Quote all of the data below exactly, please.

[Start of section]

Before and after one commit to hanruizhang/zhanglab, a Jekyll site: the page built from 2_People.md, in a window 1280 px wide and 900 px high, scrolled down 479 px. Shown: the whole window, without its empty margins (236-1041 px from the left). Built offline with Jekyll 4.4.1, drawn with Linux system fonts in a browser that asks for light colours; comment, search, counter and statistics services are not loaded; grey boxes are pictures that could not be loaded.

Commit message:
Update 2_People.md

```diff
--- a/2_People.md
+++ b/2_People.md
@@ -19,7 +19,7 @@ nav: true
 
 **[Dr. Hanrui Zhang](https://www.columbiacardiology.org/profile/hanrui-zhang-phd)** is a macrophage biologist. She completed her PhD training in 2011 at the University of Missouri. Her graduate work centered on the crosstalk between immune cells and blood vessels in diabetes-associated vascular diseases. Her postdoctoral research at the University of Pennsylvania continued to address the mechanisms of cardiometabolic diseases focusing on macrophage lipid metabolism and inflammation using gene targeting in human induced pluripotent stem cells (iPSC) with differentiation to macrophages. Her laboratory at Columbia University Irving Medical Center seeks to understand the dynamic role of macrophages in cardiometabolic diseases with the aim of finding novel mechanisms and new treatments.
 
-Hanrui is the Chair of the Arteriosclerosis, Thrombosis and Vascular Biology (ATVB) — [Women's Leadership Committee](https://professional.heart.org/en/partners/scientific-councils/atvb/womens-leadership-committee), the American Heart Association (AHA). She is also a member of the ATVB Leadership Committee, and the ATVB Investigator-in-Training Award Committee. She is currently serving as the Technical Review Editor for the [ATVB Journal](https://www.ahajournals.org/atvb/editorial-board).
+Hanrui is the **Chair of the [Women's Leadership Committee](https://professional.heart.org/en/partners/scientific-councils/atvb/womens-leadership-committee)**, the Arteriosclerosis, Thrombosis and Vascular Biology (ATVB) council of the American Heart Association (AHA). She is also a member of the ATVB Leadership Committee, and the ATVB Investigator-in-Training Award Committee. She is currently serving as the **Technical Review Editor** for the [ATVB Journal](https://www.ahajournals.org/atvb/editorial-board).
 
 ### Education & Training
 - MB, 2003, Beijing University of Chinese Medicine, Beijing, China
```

[End of section]

> [Exercise output]:
Before and after one commit to hanruizhang/zhanglab, a Jekyll site: the page built from 2_People.md, in a window 1280 px wide and 900 px high, scrolled down 479 px. Shown: the whole window, without its empty margins (236-1041 px from the left). Built offline with Jekyll 4.4.1, drawn with Linux system fonts in a browser that asks for light colours; comment, search, counter and statistics services are not loaded; grey boxes are pictures that could not be loaded.

Commit message:
Update 2_People.md

```diff
--- a/2_People.md
+++ b/2_People.md
@@ -19,7 +19,7 @@ nav: true
 
 **[Dr. Hanrui Zhang](https://www.columbiacardiology.org/profile/hanrui-zhang-phd)** is a macrophage biologist. She completed her PhD training in 2011 at the University of Missouri. Her graduate work centered on the crosstalk between immune cells and blood vessels in diabetes-associated vascular diseases. Her postdoctoral research at the University of Pennsylvania continued to address the mechanisms of cardiometabolic diseases focusing on macrophage lipid metabolism and inflammation using gene targeting in human induced pluripotent stem cells (iPSC) with differentiation to macrophages. Her laboratory at Columbia University Irving Medical Center seeks to understand the dynamic role of macrophages in cardiometabolic diseases with the aim of finding novel mechanisms and new treatments.
 
-Hanrui is the Chair of the Arteriosclerosis, Thrombosis and Vascular Biology (ATVB) — [Women's Leadership Committee](https://professional.heart.org/en/partners/scientific-councils/atvb/womens-leadership-committee), the American Heart Association (AHA). She is also a member of the ATVB Leadership Committee, and the ATVB Investigator-in-Training Award Committee. She is currently serving as the Technical Review Editor for the [ATVB Journal](https://www.ahajournals.org/atvb/editorial-board).
+Hanrui is the **Chair of the [Women's Leadership Committee](https://professional.heart.org/en/partners/scientific-councils/atvb/womens-leadership-committee)**, the Arteriosclerosis, Thrombosis and Vascular Biology (ATVB) council of the American Heart Association (AHA). She is also a member of the ATVB Leadership Committee, and the ATVB Investigator-in-Training Award Committee. She is currently serving as the **Technical Review Editor** for the [ATVB Journal](https://www.ahajournals.org/atvb/editorial-board).
 
 ### Education & Training
 - MB, 2003, Beijing University of Chinese Medicine, Beijing, China
```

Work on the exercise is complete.